Writes John Robb: “I have 95% of my PC’s processer available at any given moment. In a year that will probably be 98%, in three years it will be 99%. This model of the Internet is so messed up. The fact that over 90% of the computing horsepower on the Internet sits idle at any given moment is insane (in fact, 98% of my DSL connection is dead too). It is going to change. It has to change. The notebook (the shift to notebooks is going on at a furious pace — soon will be the day that fewer than 1% have two machines) will be the center of everyone’s computing life. It will be the personal producivity tool, the server, the media station, the entertainment console, publishing system for writing and multimedia, etc. At a 1:1 (one computer to one person), computing hit it’s sweet spot.”
There is another way to look at it — from the viewpoint of the world’s emerging markets. The power-packed desktop PC now becomes the (Thick) Server, capable of handling 25-30 Thin Clients on the network. What this does is brings down the cost of a computing a notch (by a factor of 10) as the world’s older PCs can be used as the desktops for the ones who do not currently have computers.

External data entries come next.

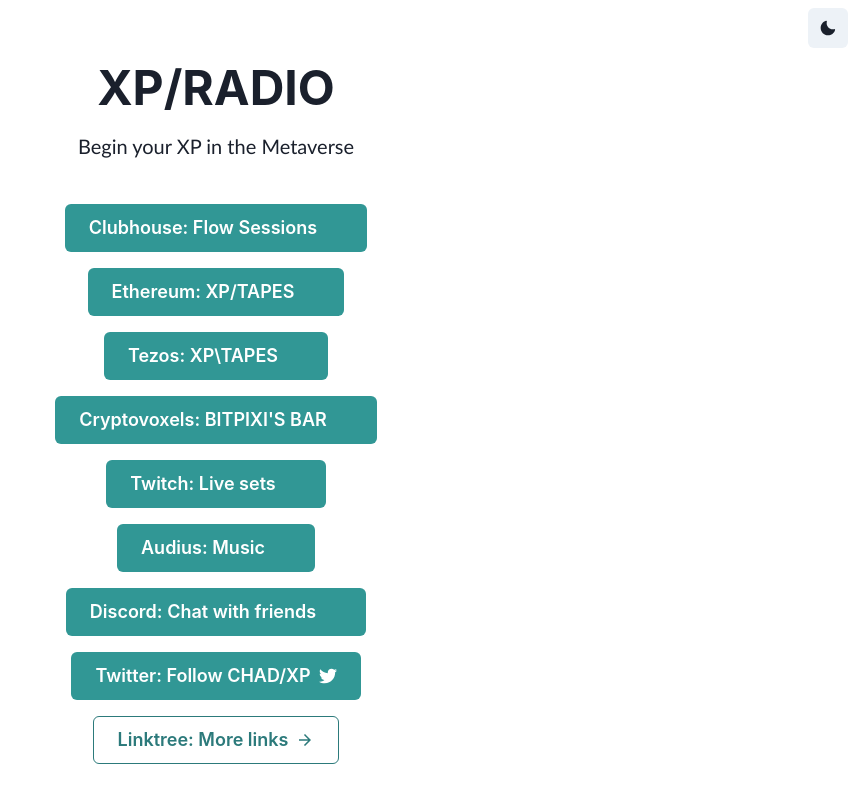
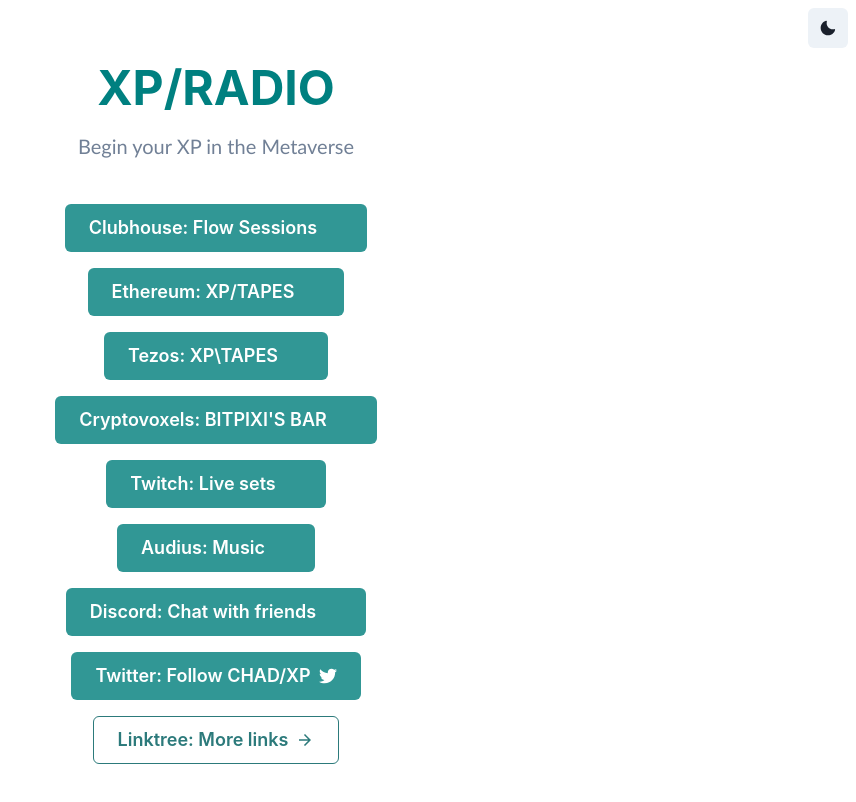
Before and after one commit to jcstein/xp-radio, a Next.js app: page / in a window 1280 px wide. Shown: the top 802 px of the page, without its empty margins (424-1280 px from the left). Built offline with nearby package versions, Linux system fonts and the light colour scheme; some icons are missing.

Commit message:
Update index.tsx

```diff
--- a/pages/index.tsx
+++ b/pages/index.tsx
@@ -20,10 +20,10 @@
       </Head>
 
       <main className={styles.main}>
-        <Heading as="h1" size="2xl" colorScheme="blue" mb={3}>
+        <Heading as="h1" size="2xl" color="teal" mb={3}>
           <a href="https://xp-radio.vercel.app">XP/RADIO</a>
         </Heading>
-        <Text mt={3} mb={12} fontSize="xl">
+        <Text mt={3} mb={12} fontSize="xl" color="gray.500">
           Begin your XP in the Metaverse
         </Text>
 
```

On the software front, one should make available the latest software to these new users, so that they now have the opportunity to catch-up or even leapfrog in terms of productivity.